Christopher Allen’s costumes were a crazy mixture of styles and colors that added so much to the overall delight of the production. It is worth mentioning the following: Papagano’s feathered headpiece; the long, dark-red dresses for the Three Ladies; and, best of all, the black full-length skirt for Queen of the Night, with her bright red hair topped with an outrageous three-tiered tiara. There were teased blond wigs, all puffy, with twinkling lights on the Ladies trio and the three spirits that made you chuckle. Still, the blond wigs selected for Pamina, the Queen’s daughter, were not visually appealing and, for one Pamina, ill-suited.
Music Director Thomas Cockrell and Ward made the decision that all the musical parts would be sung in German, with the intermittent dialogues in English, making the opera a Singspiel as designated by Mozart and his librettist Emanuel Schikaneder. There were times when the students’ spoken dialogue did not match their vocal abilities, forging an uneven delivery of the English text. But Cockrell and Ward are to be congratulated for not forcing the students to pretend they had acting chops that they did not possess. And there were times when this approach allowed the singers to relax and present themselves in a natural manner.
There were a number of good vocal performances from the two casts as well as those who presented interesting characterizations. Both Paminas were prepared vocally and acting-wise in showing what a trial is was to be Queen of the Night’s daughter. Yunnie Park sang with a smoother lyrical line than Kelsey Rogers, but Rogers’s line delivery was first-rate. Brian McNiff’s Prince Tamino was more attentive to his fellow performers than James Austin, but Austin’s vocal line was closer to what Mozart wanted from his “hero.” Dori Marie Smith’s Queen had a solid vocal line up-and-down the scale along with a good dramatic feel for the role. Michelle Perrier hit all the notes as well, but her limited stage experience shown through now and then.
Both trios comprising the Ladies who attended to the Queen’s demands sang with vocal security and fulfilled their courtly duties with great humor. And as Monostatos, the nasty, but lame lecher of Pamina, Brandon Dale used his big physique and his strong tenor to show the character’s silly side as well. If Olman Alfaro’s Monostatos was smaller in physical size, he was able to vocally fill the role with humor and show the daffy body movements that Ward had designed for this slightly deranged character.
For the comic sets of lovers, Alejandro Bañuelos and Jonathan Kim brought out the lovable and frivolous side of Papagano and Leah Williams and Mary Keck as Papagana, did as well. If Bañuelos was more outgoing and demonstrative in his frustration with having to go through the trials with Tamino, Kim was a bit more understated, but still projected Papagano’s comical exasperation at Tamino’s royal demands.
The School of Music had to go outside of the student roster of singers to find a bass to sing the mature vocal lines needed for Sarastro, the High Priest of Isis.
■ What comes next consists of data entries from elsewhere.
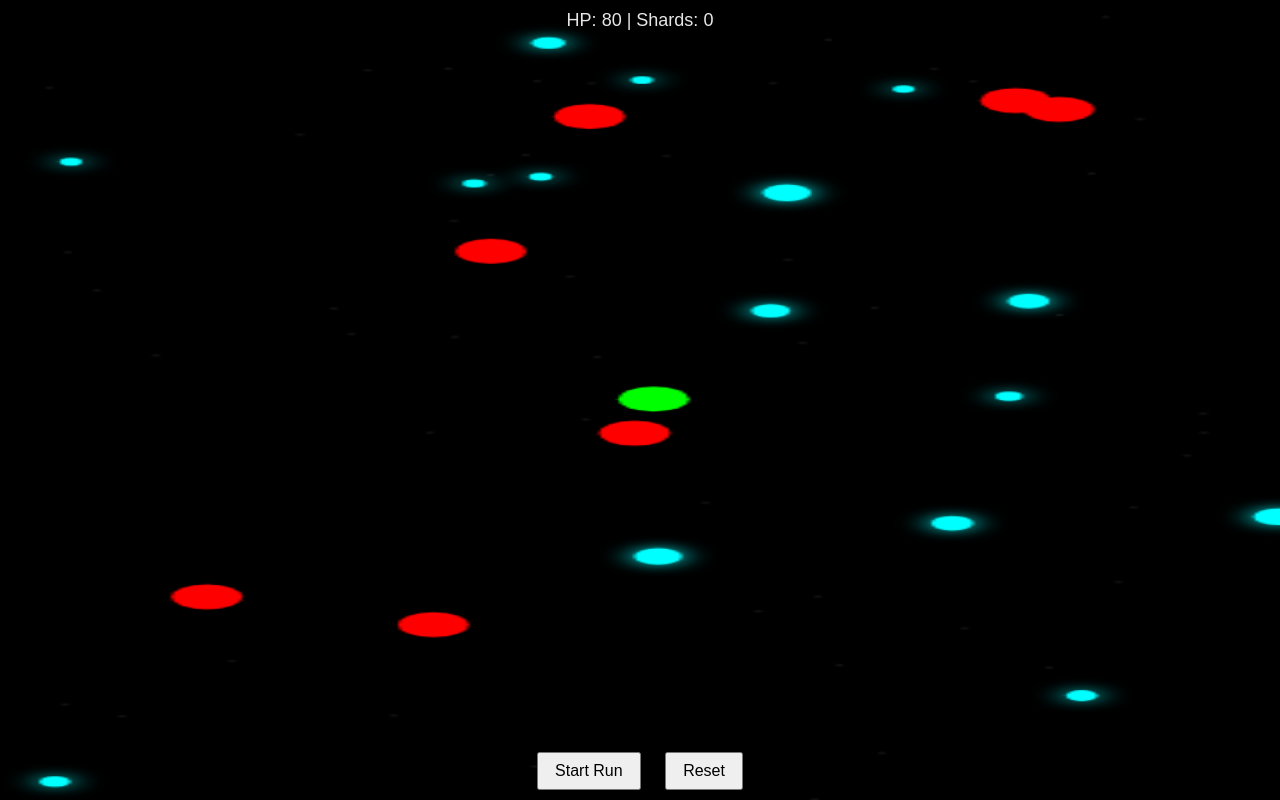
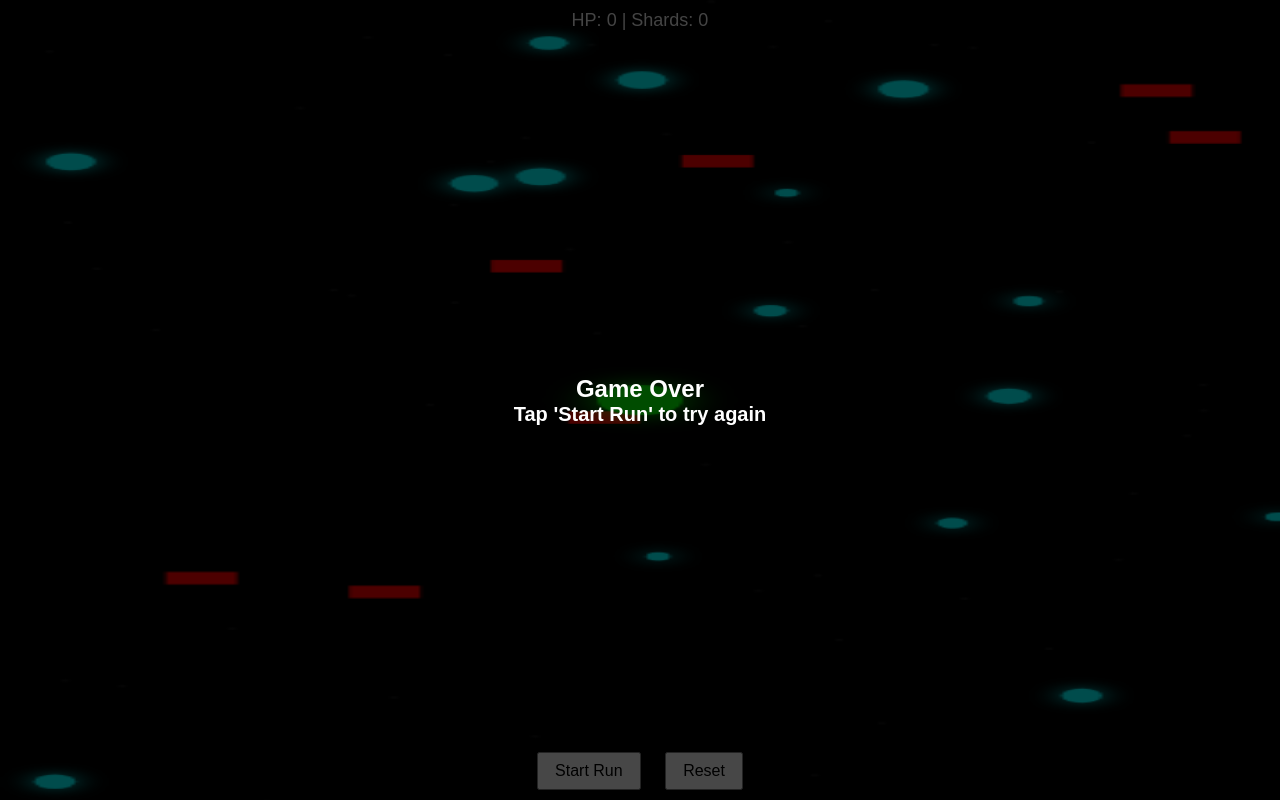
Before and after one commit to Vineroz-base/dreamscape, a plain HTML site: page index.html in a window 1280 px wide. Both pictures are taken after a click on the button "Start Run". Drawn offline with Linux system fonts and the light colour scheme.

Commit message:
Update index.html

```diff
--- a/index.html
+++ b/index.html
@@ -2,7 +2,7 @@
 <html lang="en">
 <head>
   <meta charset="UTF-8" />
-  <meta name="viewport" content="width=device-width, initial-scale=1.0, user-scalable=no" />
+  <meta name="viewport" content="width=device-width,initial-scale=1.0,user-scalable=no" />
   <title>Dreamscape Roguelite</title>
   <style>
     html, body {
@@ -48,26 +48,21 @@
     }
     #overlay {
       position: absolute;
-      top: 0;
-      left: 0;
-      right: 0;
-      bottom: 0;
+      top: 0; left: 0; right: 0; bottom: 0;
       background: rgba(0,0,0,0.7);
       color: white;
-      display: flex;
+      display: none;
       align-items: center;
       justify-content: center;
       font-size: 24px;
       font-weight: bold;
       z-index: 3;
-      display: none;
       flex-direction: column;
     }
     #message {
       position: absolute;
       bottom: 60px;
-      left: 0;
-      right: 0;
+      left: 0; right: 0;
       text-align: center;
       font-size: 14px;
       color: #0ff;
@@ -90,13 +85,10 @@
 const canvas = document.getElementById("gameCanvas");
 const ctx = canvas.getContext("2d");
 const width = 360, height = 640;
-    canvas.width = width;
-    canvas.height = height;
+canvas.width = width; canvas.height = height;
 
-    let player = { x: 180, y: 320, size: 10, hp: 100, vx: 0, vy: 0, lastHit: 0, flash: 0 };
-    let shards = [];
-    let obstacles = [];
-    let stars = [];
+let player = { x: 180, y: 320, size: 12, hp: 100, vx: 0, vy: 0 };
+let shards = [], obstacles = [], stars = [];
 let totalShards = 0;
 let runActive = false;
 let lastTime = 0;
@@ -107,201 +99,136 @@
 const message = document.getElementById("message");
 
 function loadShards() {
-      try {
-        totalShards = parseInt(localStorage.getItem("shards")) || 0;
-      } catch (e) {
-        totalShards = 0;
-      }
+  try { totalShards = parseInt(localStorage.getItem("shards")) || 0; }
+  catch(e){ totalShards = 0; }
   shardsEl.textContent = totalShards;
 }
-
 function saveShards() {
-      try {
-        localStorage.setItem("shards", totalShards);
-      } catch (e) {}
+  try { localStorage.setItem("shards", totalShards); } catch(e){}
 }
-
 function resetProgress() {
-      try {
-        localStorage.removeItem("shards");
-      } catch (e) {}
+  try { localStorage.removeItem("shards"); } catch(e){}
   totalShards = 0;
   shardsEl.textContent = totalShards;
   message.style.opacity = 1;
-      setTimeout(() => { message.style.opacity = 0; }, 2000);
+  setTimeout(()=>{ message.style.opacity = 0; },2000);
 }
 
 function startRun() {
-      player.x = 180;
-      player.y = 320;
-      player.hp = 100;
-      player.vx = 0;
-      player.vy = 0;
-      player.lastHit = 0;
-      player.flash = 0;
-      shards = [];
-      obstacles = [];
-      stars = [];
-      for (let i = 0; i < 15; i++) {
-        shards.push({ x: Math.random() * width, y: Math.random() * height, pulse: Math.random() * Math.PI * 2 });
+  player.x=180; player.y=320; player.hp=100; player.vx=0; player.vy=0;
+  shards=[]; obstacles=[]; stars=[];
+  for(let i=0;i<15;i++){
+    shards.push({x:Math.random()*width,y:Math.random()*height,pulse:Math.random()*Math.PI*2});
   }
-      for (let i = 0; i < 7; i++) {
-        obstacles.push({
-          x: Math.random() * width,
-          y: Math.random() * height,
-          vx: (Math.random() - 0.5) * 80,
-          vy: (Math.random() - 0.5) * 80
-        });
+  for(let i=0;i<7;i++){
+    obstacles.push({x:Math.random()*width,y:Math.random()*height,vx:(Math.random()-0.5)*60,vy:(Math.random()-0.5)*60});
   }
-      for (let i = 0; i < 50; i++) {
-        stars.push({ x: Math.random() * width, y: Math.random() * height, speed: 20 + Math.random() * 40 });
+  for(let i=0;i<50;i++){
+    stars.push({x:Math.random()*width,y:Math.random()*height,speed:20+Math.random()*40});
   }
-      runActive = true;
-      overlay.style.display = "none";
-      lastTime = performance.now();
+  runActive=true; overlay.style.display="none"; lastTime=performance.now();
   requestAnimationFrame(gameLoop);
 }
 
-    function gameLoop(timestamp) {
-      if (!runActive) return;
-      let dt = (timestamp - lastTime) / 1000;
-      lastTime = timestamp;
-      dt = Math.min(dt, 0.05);
+function gameLoop(timestamp){
+  if(!runActive) return;
+  let dt=(timestamp-lastTime)/1000; lastTime=timestamp;
+  dt=Math.min(dt,0.05);
+  update(dt); draw();
+  if(player.hp>0){ requestAnimationFrame(gameLoop); }
+  else { runActive=false; overlay.style.display="flex"; }
+}
 
-      update(dt, timestamp);
-      draw();
+function update(dt){
+  // player movement
+  player.x+=player.vx*dt; player.y+=player.vy*dt;
+  player.vx*=0.92; player.vy*=0.92;
+  player.x=Math.max(0,Math.min(width,player.x));
+  player.y=Math.max(0,Math.min(height,player.y));
 
-      if (player.hp > 0) {
-        requestAnimationFrame(gameLoop);
-      } else {
-        runActive = false;
-        overlay.style.display = "flex";
+  // obstacles
+  for(let o of obstacles){
+    o.x+=o.vx*dt; o.y+=o.vy*dt;
+    if(o.x<0||o.x>width) o.vx*=-1;
+    if(o.y<0||o.y>height) o.vy*=-1;
+    let dx=o.x-player.x, dy=o.y-player.y;
+    if(Math.hypot(dx,dy)<20){
+      player.hp=Math.max(0,player.hp-1); // continuous drain
     }
   }
 
-    function update(dt, now) {
-      // Player movement with friction
-      player.x += player.vx * dt;
-      player.y += player.vy * dt;
-      player.vx *= 0.92;
-      player.vy *= 0.92;
-      player.x = Math.max(0, Math.min(width, player.x));
-      player.y = Math.max(0, Math.min(height, player.y));
-
-      // Obstacles
-      for (let o of obstacles) {
-        o.x += o.vx * dt;
-        o.y += o.vy * dt;
-        if (o.x < 0 || o.x > width) o.vx *= -1;
-        if (o.y < 0 || o.y > height) o.vy *= -1;
-        let dx = o.x - player.x, dy = o.y - player.y;
-        if (Math.hypot(dx, dy) < 20) {
-          if (now - player.lastHit > 600) {
-            player.hp = Math.max(0, player.hp - 10);
-            player.lastHit = now;
-            player.flash = 0.3;
-            // knockback
-            player.vx -= dx * 0.5;
-            player.vy -= dy * 0.5;
-          }
-        }
-      }
-
-      // Shards
-      for (let i = shards.length - 1; i >= 0; i--) {
-        let s = shards[i];
-        if (Math.hypot(s.x - player.x, s.y - player.y) < 15) {
-          shards.splice(i, 1);
+  // shards
+  for(let i=shards.length-1;i>=0;i--){
+    let s=shards[i];
+    if(Math.hypot(s.x-player.x,s.y-player.y)<15){
+      shards.splice(i,1);
       totalShards++;
-          shardsEl.textContent = totalShards;
+      shardsEl.textContent=totalShards;
       saveShards();
     }
   }
 
-      // Stars
-      for (let st of stars) {
-        st.y += st.speed * dt;
-        if (st.y > height) {
-          st.y = 0;
-          st.x = Math.random() * width;
-        }
+  // stars
+  for(let st of stars){
+    st.y+=st.speed*dt;
+    if(st.y>height){ st.y=0; st.x=Math.random()*width; }
   }
 
-      if (player.flash > 0) player.flash -= dt;
-      hpEl.textContent = player.hp;
+  hpEl.textContent=player.hp;
 }
 
-    function draw() {
-      ctx.clearRect(0, 0, width, height);
+function draw(){
+  ctx.clearRect(0,0,width,height);
+  // background stars
+  ctx.fillStyle="#000"; ctx.fillRect(0,0,width,height);
+  ctx.fillStyle="#111";
+  for(let st of stars){ ctx.fillRect(st.x,st.y,2,2); }
 
-      // Background stars
-      ctx.fillStyle = "#000";
-      ctx.fillRect(0, 0, width, height);
-      ctx.fillStyle = "#111";
-      for (let st of stars) {
-        ctx.fillRect(st.x, st.y, 2, 2);
-      }
-
-      // Shards
-      for (let s of shards) {
-        s.pulse += 0.1;
-        let r = 5 + Math.sin(s.pulse) * 2;
+  // shards
+  for(let s of shards){
+    s.pulse+=0.1; let r=5+Math.sin(s.pulse)*2;
     ctx.save();
-        ctx.fillStyle = "#0ff";
-        ctx.shadowColor = "#0ff";
-        ctx.shadowBlur = 10;
-        ctx.beginPath();
-        ctx.arc(s.x, s.y, r, 0, Math.PI * 2);
-        ctx.fill();
+    ctx.fillStyle="#0ff"; ctx.shadowColor="#0ff"; ctx.shadowBlur=10;
+    ctx.beginPath(); ctx.arc(s.x,s.y,r,0,Math.PI*2); ctx.fill();
     ctx.restore();
   }
 
-      // Obstacles
-      ctx.fillStyle = "#f00";
-      for (let o of obstacles) {
-        ctx.beginPath();
-        ctx.arc(o.x, o.y, 10, 0, Math.PI * 2);
-        ctx.fill();
+  // obstacles
+  ctx.fillStyle="#f00";
+  for(let o of obstacles){
+    ctx.beginPath(); ctx.rect(o.x-10,o.y-5,20,10); ctx.fill();
   }
 
-      // Player
-      ctx.fillStyle = player.flash > 0 ? "#f00" : "#0f0";
-      ctx.beginPath();
-      ctx.arc(player.x, player.y, player.size, 0, Math.PI * 2);
-      ctx.fill();
+  // player
+  ctx.save();
+  ctx.fillStyle="#0f0"; ctx.shadowColor="#0f0"; ctx.shadowBlur=15;
+  ctx.beginPath(); ctx.arc(player.x,player.y,player.size,0,Math.PI*2); ctx.fill();
+  ctx.restore();
 }
 
-    // Input handling
-    let inputStart = null;
-
-    function handleInputEnd(x, y) {
-      if (!inputStart) return;
-      let dx = x - inputStart.x;
-      let dy = y - inputStart.y;
-      let dist = Math.hypot(dx, dy);
-      if (dist < 10) return;
-      let angle = Math.atan2(dy, dx);
-      // Instead of teleport, set velocity for smooth movement
-      player.vx += Math.cos(angle) * 120;
-      player.vy += Math.sin(angle) * 120;
-      inputStart = null;
+// input
+let inputStart=null;
+function handleInputEnd(x,y){
+  if(!inputStart) return;
+  let dx=x-inputStart.x, dy=y-inputStart.y;
+  let dist=Math.hypot(dx,dy);
+  if(dist<10) return;
+  let angle=Math.atan2(dy,dx);
+  player.vx+=Math.cos(angle)*120;
+  player.vy+=Math.sin(angle)*120;
+  inputStart=null;
 }
-
-    canvas.addEventListener("touchstart", e => {
-      if (e.touches.length > 0) {
-        const rect = canvas.getBoundingClientRect();
-        inputStart = {
-          x: (e.touches[0].clientX - rect.left) * (width / rect.width),
-          y: (e.touches[0].clientY - rect.top) * (height / rect.height)
-        };
+canvas.addEventListener("touchstart",e=>{
+  if(e.touches.length>0){
+    const rect=canvas.getBoundingClientRect();
+    inputStart={x:(e.touches[0].clientX-rect.left)*(width/rect.width),
+                y:(e.touches[0].clientY-rect.top)*(height/rect.height)};
   }
 });
-
-    canvas.addEventListener("touchend", e => {
-      if (e.changedTouches.length > 0) {
-        const rect = canvas.getBoundingClientRect();
-        handleInputEnd(
-          (e.changedTouches[0].clientX - rect.left) * (width / rect.width),
+canvas.addEventListener("touchend",e=>{
+  if(e.changedTouches.length>0){
+    const rect=canvas.getBoundingClientRect();
+    handleInputEnd((e.changedTouches[0].clientX-rect.left)*(width / rect.width),
           (e.changedTouches[0].clientY - rect.top) * (height / rect.height)
         );
       }
```
Lines whose indentation alone changed are shown as unchanged.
Arizeder Urreiztieta expressed the regal and pontifical side of the priest’s demeanor, but was short vocally on the full resonance that Mozart’s stately music required.
Instead of using boy sopranos and altos for the Three Spirits who guide Pamina and Tamino through the ordeals Sarastro has set out for them, Ward gave the parts to the school’s sopranos and altos in order to increase student participation in the production. Doubly cast, the women were fitted into one dress, Ward’s takeoff on the silly side of the Disco craze. A definite plus to the production was Jonathan Kim’s chorus that intoned the beautiful harmonies that run through Mozart’s choral scenes.
Cockrell conducted the Arizona Symphony Orchestra with all the care and attention to detail that the composer’s intricate musical charts demand. And the way Cockrell led his forces to come in at the exact moment the English dialogue segued into the sung German text was just one example of how much care he and Ward gave in staging what many critics and fans consider Mozart’s operatic masterpiece.
* See The Magic Flute-Wikipedia